Mazda 323 Familia
Second generation (FA2 FA3)
|Also called||Mazda 1000/1200/Mazda 1300 Kia Brisa|
|Body style||2/4-door sedan 2-door coupé 2-door ute 2/4-door station wagon|
|Engine||987 cc PB I4 1,169 cc TB I4 (pre-facelift) 1,272 cc TC I4 2 x 491 cc 10A rotary|
|Wheelbase||2,260 mm (89.0 in) 2,340 or 2,465 mm (92.1 or 97.0 in) (pickup)|
|Length||3,845–4,160 mm (151.4–163.8 in)|
|Width||1,480 mm (58.3 in)|
|Curb weight||810 kg (1,786 lb)|
The new Familia appeared in 1967 with the same pushrod 987 cc engine as used in the previous generation sedans. It was sold as the Mazda 1000 in some markets. A larger 1,169 cc I4 engined version came along later, becoming the Mazda 1200 for export. In this form, the car was first exhibited in Europe at the 1968 Paris Motor Show in the Autumn/Fall of that year.
From 1970 on the Familia was also available with the new overhead camshaft 1.3 L TC engine, derived from the smaller 1 liter OHC engine already seen in the first generation Familia Coupé. This, exported as the Mazda 1300, replaced the 1200 model in most markets. The sedan and coupé were updated in the autumn of 1973, but the truck and wagon/van versions continued with little change. The vans and pickup trucks actually soldiered on until 1978, by which time a Van/Wagon version of the succeeding FA4 Familia (323/GLC) had been introduced. The later pickup versions were also available in a long-wheelbase version, and featured a 85 PS (63 kW) (SAE) version of the 1.3-litre TC engine, unaffected by the tighter Japanese emissions standards for passenger cars.

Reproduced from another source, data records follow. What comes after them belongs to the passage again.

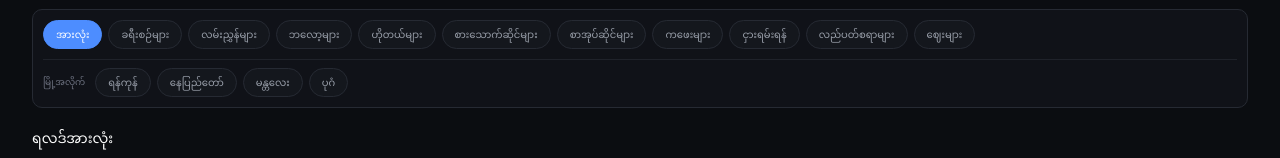
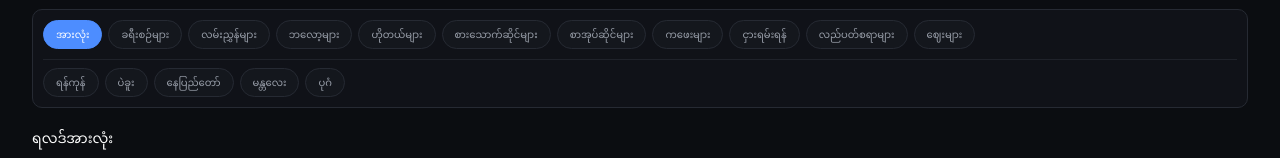
Before and after one commit to mhtravelmm/mhtravelmm, a React (Vite) app: page /search in a window 1280 px wide. Shown: the part 133-291 px from the top of the page. Built offline with nearby package versions, Linux system fonts and the light colour scheme; no server answers.

Commit message:
Show city filters under search categories

```diff
--- a/src/features/search/SearchPage.tsx
+++ b/src/features/search/SearchPage.tsx
@@ -22,7 +22,7 @@ import { useLanguage, type TranslationKey } from '../../lib/i18n';
 import type { CardListing } from '../../types';
 
 type ResultCategory = 'plans' | 'guides' | 'blogs' | 'hotels' | 'restaurants' | 'bookshops' | 'cafes' | 'rentals' | 'attractions' | 'markets' | 'transport';
-type SearchCity = 'yangon' | 'naypyidaw' | 'mandalay' | 'bagan' | 'other';
+type SearchCity = 'yangon' | 'bago' | 'naypyidaw' | 'mandalay' | 'bagan' | 'other';
 type ResultFilter = 'all' | ResultCategory | Exclude<SearchCity, 'other'>;
 
 type SearchEntry = {
@@ -38,10 +38,10 @@ const SEARCH_ENTRIES: SearchEntry[] = [
   ...TRAVEL_GUIDES.map((item) => entries(item, 'guides', 'yangon')),
   ...BLOGS.map((item) => entries(item, 'blogs', 'yangon')),
   ...POPULARS.map((item) => entries(item, item.href?.includes('/hotels/') ? 'hotels' : item.href?.includes('/book-shops/') ? 'bookshops' : 'markets', 'yangon')),
-  ...CITIES.map((item) => entries(item, 'attractions', item.id === 'yangon' ? 'yangon' : item.id === 'bagan' ? 'bagan' : item.id === 'mandalay' ? 'mandalay' : 'other')),
+  ...CITIES.map((item) => entries(item, 'attractions', item.id === 'yangon' ? 'yangon' : item.id === 'bago' ? 'bago' : item.id === 'bagan' ? 'bagan' : item.id === 'mandalay' ? 'mandalay' : 'other')),
   ...TOP_ATTRACTIONS.map((item) => entries(item, 'attractions', item.title.toLowerCase().includes('bein') ? 'mandalay' : 'yangon')),
-  ...POPULAR_HOTELS.map((item) => entries(item, 'hotels', 'yangon')),
-  ...POPULAR_RESTAURANTS.map((item) => entries(item, 'restaurants', 'yangon')),
+  ...POPULAR_HOTELS.map((item, index) => entries(item, 'hotels', index > 2 ? 'bago' : 'yangon')),
+  ...POPULAR_RESTAURANTS.map((item, index) => entries(item, 'restaurants', index % 2 === 1 ? 'bago' : 'yangon')),
   ...POPULAR_BOOK_SHOPS.map((item) => entries(item, 'bookshops', 'yangon')),
   ...POPULAR_RENTALS.map((item) => entries(item, 'rentals', 'yangon')),
   ...POPULAR_CAFES.map((item) => entries(item, 'cafes', 'yangon')),
@@ -62,8 +62,9 @@ const CATEGORY_FILTERS: { id: ResultCategory; key: TranslationKey }[] = [
   { id: 'markets', key: 'search_markets' },
 ];
 
-const CITY_FILTERS: { id: Extract<ResultFilter, 'yangon' | 'naypyidaw' | 'mandalay' | 'bagan'>; key: TranslationKey }[] = [
+const CITY_FILTERS: { id: Extract<ResultFilter, 'yangon' | 'bago' | 'naypyidaw' | 'mandalay' | 'bagan'>; key: TranslationKey }[] = [
   { id: 'yangon', key: 'search_yangon' },
+  { id: 'bago', key: 'search_bago' },
   { id: 'naypyidaw', key: 'search_naypyidaw' },
   { id: 'mandalay', key: 'search_mandalay' },
   { id: 'bagan', key: 'search_bagan' },
@@ -72,6 +73,7 @@ const CITY_FILTERS: { id: Extract<ResultFilter, 'yangon' | 'naypyidaw' | 'mandal
 function normalizeSearchTerm(value: string) {
   const term = value.trim().toLowerCase();
   if (term === 'ရန်ကုန်') return 'yangon';
+  if (term === 'ပဲခူး') return 'bago';
   if (term === 'နေပြည်တော်') return 'naypyidaw';
   if (term === 'မန္တလေး') return 'mandalay';
   if (term === 'ပုဂံ') return 'bagan';
@@ -95,7 +97,7 @@ export function SearchPage() {
   const query = params.get('q')?.trim() ?? '';
   const [filter, setFilter] = useState<ResultFilter>('all');
   const categoryQuery = /hotel|restaurant|book|cafe|rental|attraction|market|plan|guide|blog|ticket|ဟိုတယ်|စားသောက်ဆိုင်|စာအုပ်ဆိုင်|ကဖေး|ငှားရမ်း|လည်ပတ်စရာ|ဈေး/i.test(query);
-  const cityQuery = /yangon|ရန်ကုန်|naypyidaw|နေပြည်တော်|mandalay|မန္တလေး|bagan|ပုဂံ/i.test(query);
+  const cityQuery = /yangon|ရန်ကုန်|bago|ပဲခူး|naypyidaw|နေပြည်တော်|mandalay|မန္တလေး|bagan|ပုဂံ/i.test(query);
 
   const results = useMemo(() => SEARCH_ENTRIES.filter((entry) => {
     if (!matchesQuery(entry, query)) return false;
@@ -126,7 +128,6 @@ export function SearchPage() {
         </div>
         {(categoryQuery || cityQuery || query.length === 0) && (
           <div className="flex gap-1.5 overflow-x-auto border-t border-border/70 pt-2 scrollbar-hide" aria-label={t('search_city_filters')}>
-            <span className="self-center pr-1 text-[9px] text-text-faint">{t('search_by_city')}</span>
             {CITY_FILTERS.map(({ id, key }) => (
               <button key={id} type="button" onClick={() => setFilter(id)} className={chipClass(filter === id)}>{t(key)}</button>
             ))}
--- a/src/lib/i18n.tsx
+++ b/src/lib/i18n.tsx
@@ -44,6 +44,7 @@ const translations = {
   search_city_filters: { mm: 'မြို့များ', en: 'Search cities' },
   search_by_city: { mm: 'မြို့အလိုက်', en: 'By city' },
   search_yangon: { mm: 'ရန်ကုန်', en: 'Yangon' },
+  search_bago: { mm: 'ပဲခူး', en: 'Bago' },
   search_naypyidaw: { mm: 'နေပြည်တော်', en: 'Naypyidaw' },
   search_mandalay: { mm: 'မန္တလေး', en: 'Mandalay' },
   search_bagan: { mm: 'ပုဂံ', en: 'Bagan' },
```
Also changed, not shown: Plan/WORKLOG.md (+1 -0 lines), 1 other file (tests, documents, lock files or other folders).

The "1200" was offered in the United States in 1971 and again for the 1973 model year. The 1971 version was the first piston-powered Familia sold in the United States and arrived alongside its rotary R100 counterpart in two- and four-door forms. It was replaced by the somewhat larger 808 (Grand Familia) the next year. The 1200 model returned for 1973 as the base-model economy Mazda. The company then focused on performance for the next two years, dropping the economy car. After the gas crisis they returned to the economy sector with the Mizer in 1976, a rebadged 808.
In 1968 Mazda added a Familia Rotary model to the range, offered in both two-door coupé and four-door sedan variants.The Familia Rotary was powered by a 2 x 491 cc 10A Rotary engine and the coupé version was sold outside of Japan as the Mazda R100. Production ended in 1973.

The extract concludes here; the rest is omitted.